§ **Exercise requirements**
Write out every line below that includes the word "input".

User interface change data
========================================================================

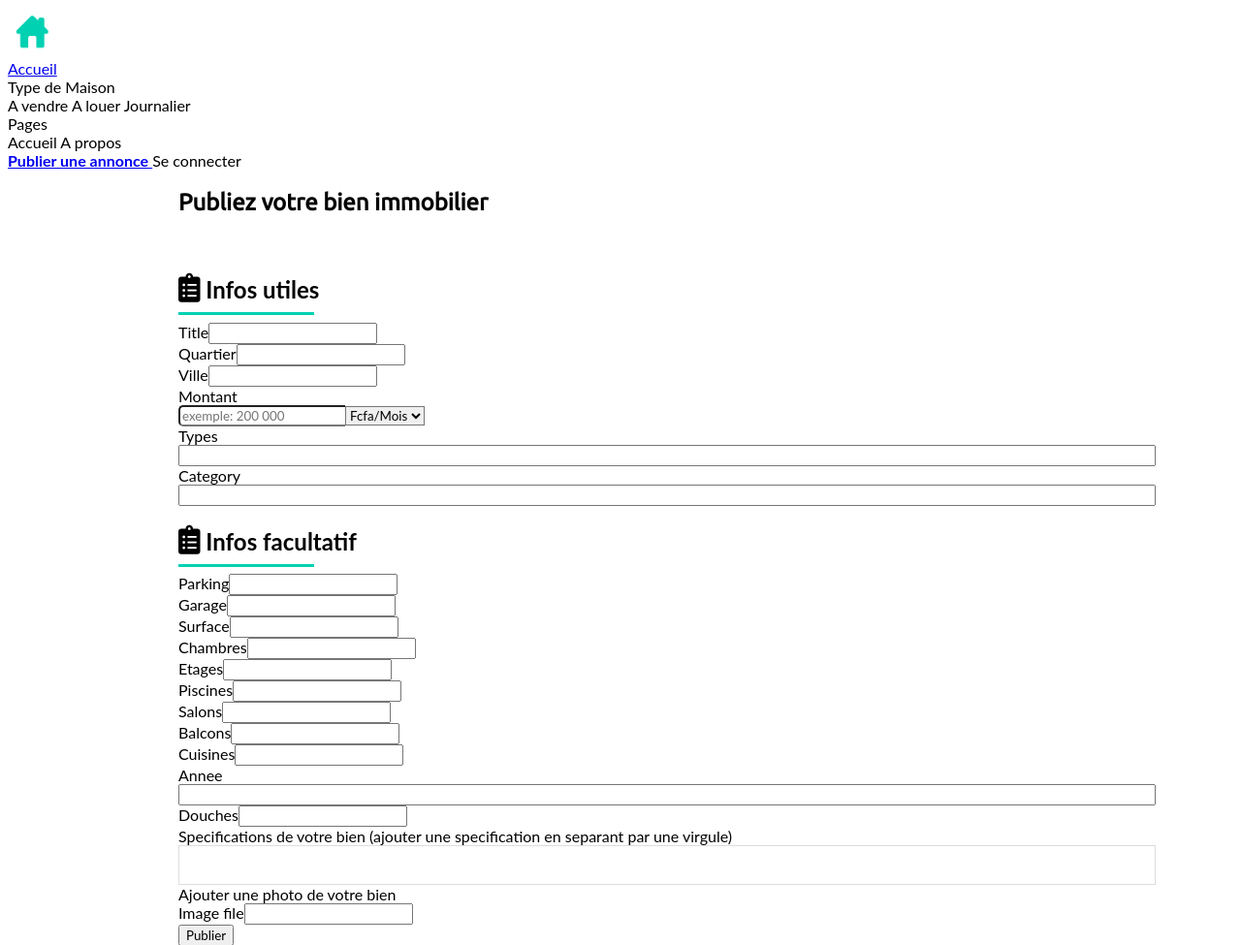
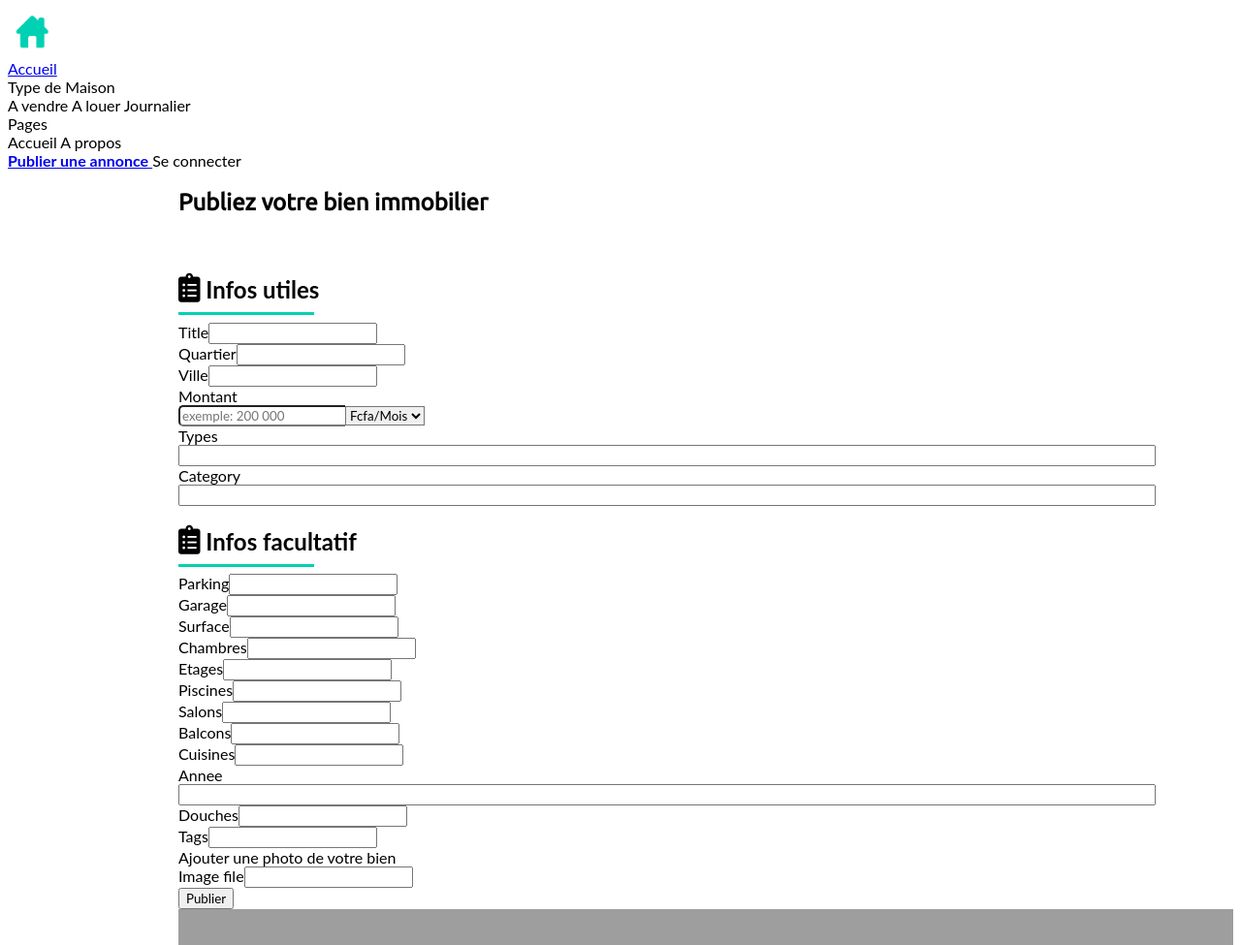
Before and after one commit to Yahshoua/gabon-immo, a Symfony app: template templates/publish/index.html.twig in a window 1280 px wide. Shown: the top 975 px of the page at 97% size. Run offline with Twig, Linux system fonts and the light colour scheme; the template is opened without the code that fills it, so the values that code supplies are empty; form fields are guessed from the names that the template uses; some libraries are stand-ins or nearby versions; grey boxes are pictures that could not be loaded.

Commit message:
mis à jour des pages

```diff
--- a/templates/base.html.twig
+++ b/templates/base.html.twig
@@ -203,6 +203,42 @@
           </div>
           <script>
             (function(){
+              //
+                $('.submited').on('click', function($e){
+                    $e.preventDefault()
+                   $form =  $('#form_person_edit')
+                   var formData = new FormData()
+                   var myform = document.getElementById("form_person_edit")
+                   //formData.append("appartement[imageFile]",  document.getElementById("appartement_imageFile").files[0])
+                   //formData.append("appartement", $('#form_person_edit').serialize())
+                   var xhr = new XMLHttpRequest();
+                    xhr.open("POST", "{{path('publish') }}");
+                    xhr.addEventListener('load', onRequestComplete, false);
+                    xhr.upload.addEventListener("load", onUploadComplete, false);
+                    xhr.upload.addEventListener("progress", onUploadProgress, false);
+                    xhr.send(new FormData(myform));
+                    function onRequestComplete() {
+
+                    }
+                    function onUploadComplete() {
+
+                    }
+                    function onUploadProgress() {
+
+                    }
+                   //$.ajax({
+                   // type        : 'POST',
+                   // contentType: false, // obligatoire pour de l'upload
+									//	processData: false,
+                   // url         :"{{path('publish') }}",
+                   // data        : formData,
+                   // success     : function(response)
+                   // {
+                   //     console.log('envoyé ', response)
+                  //  }
+                 // })
+                })
+              //
               var taged = new Array();
               $('#myType div:first-of-type, .mycat div:first-of-type').css('display', 'grid')
               $('.slide-ill').css('height', $('.col-publish').height() + $('.navbar').height() + 'px' )
@@ -211,10 +247,9 @@
                 maximumSelectionLength: 2
               })
               toto = null
-                var $input = $('input[name=tags-jquery]')
+                var $input = $('input[id=appartement_tags]')
                     .tagify({
                     whitelist : [
-                    {"id":1,"value":"some string"}
                     ],
                     maxTags: 5
                 })
@@ -222,6 +257,7 @@
                     console.log('JQEURY EVENT: ', 'added', tagName)
                     toto = tagName;
                     taged.push(tagName.data.value)
+                    $('input[id=appartement_tags]').val(taged)
                     $.ajax({
                       url: "{{path('publish') }}",
                       method: "POST",
--- a/templates/publish/index.html.twig
+++ b/templates/publish/index.html.twig
@@ -129,8 +129,8 @@ form[name=appartement] {
 <div class="columns col-publish" style="margin-top: 0;margin-bottom: 0;">
 
     <div class="column is-9" style="padding-right: 12rem;padding: 0;">
-            <div style="margin-right: 5rem">
-            {{ form_start(form) }}
+            <div style="margin-right: 5rem" class="form-publish">
+            {{ form_start(form, {'attr': {'id': 'form_person_edit'}}) }}
                 <h2 class="title is-3">Publiez votre bien immobilier</h2> <br>
                 <div class="columns" style="flex-wrap: wrap">
                 <div class="column is-12" style="display: flex">
@@ -210,12 +210,11 @@ form[name=appartement] {
                         {{ form_row(form.douches) }}
                     </div>
                     <div class="column is-12" style="display: grid">
-                        <label> Specifications de votre bien (ajouter une specification en separant par une virgule)  </label>
-                        <input name="tags-jquery">
+                        {{form_row(form.tags, {'attr': {'id': 'tags'}})}}
                     </div>
                     <div class="column is-12" style="dispaly: grid">
                         <label>Ajouter une photo de votre bien</label>
-                        {{ form_row(form.imageFile) }}
+                        {{ form_row(form.imageFile, {'attr': {'id': 'file'}}) }}
                         {# <div class="file">
                             <label class="file-label">
                             <input class="file-input" type="file" name="resume">
@@ -231,7 +230,7 @@ form[name=appartement] {
                         </div> #}
                     </div>
                     <div  class="column is-6">
-                        <button type="submit" class="button is-primary">Publier</button>
+                        <button type="submit" class="button is-primary submited">Publier</button>
                     </div>
 
                     {{ form_end(form) }}
```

========================================================================

§ **Answer section**
-                var $input = $('input[name=tags-jquery]')
+                var $input = $('input[id=appartement_tags]')
+                    $('input[id=appartement_tags]').val(taged)
-                        <input name="tags-jquery">
                             <input class="file-input" type="file" name="resume">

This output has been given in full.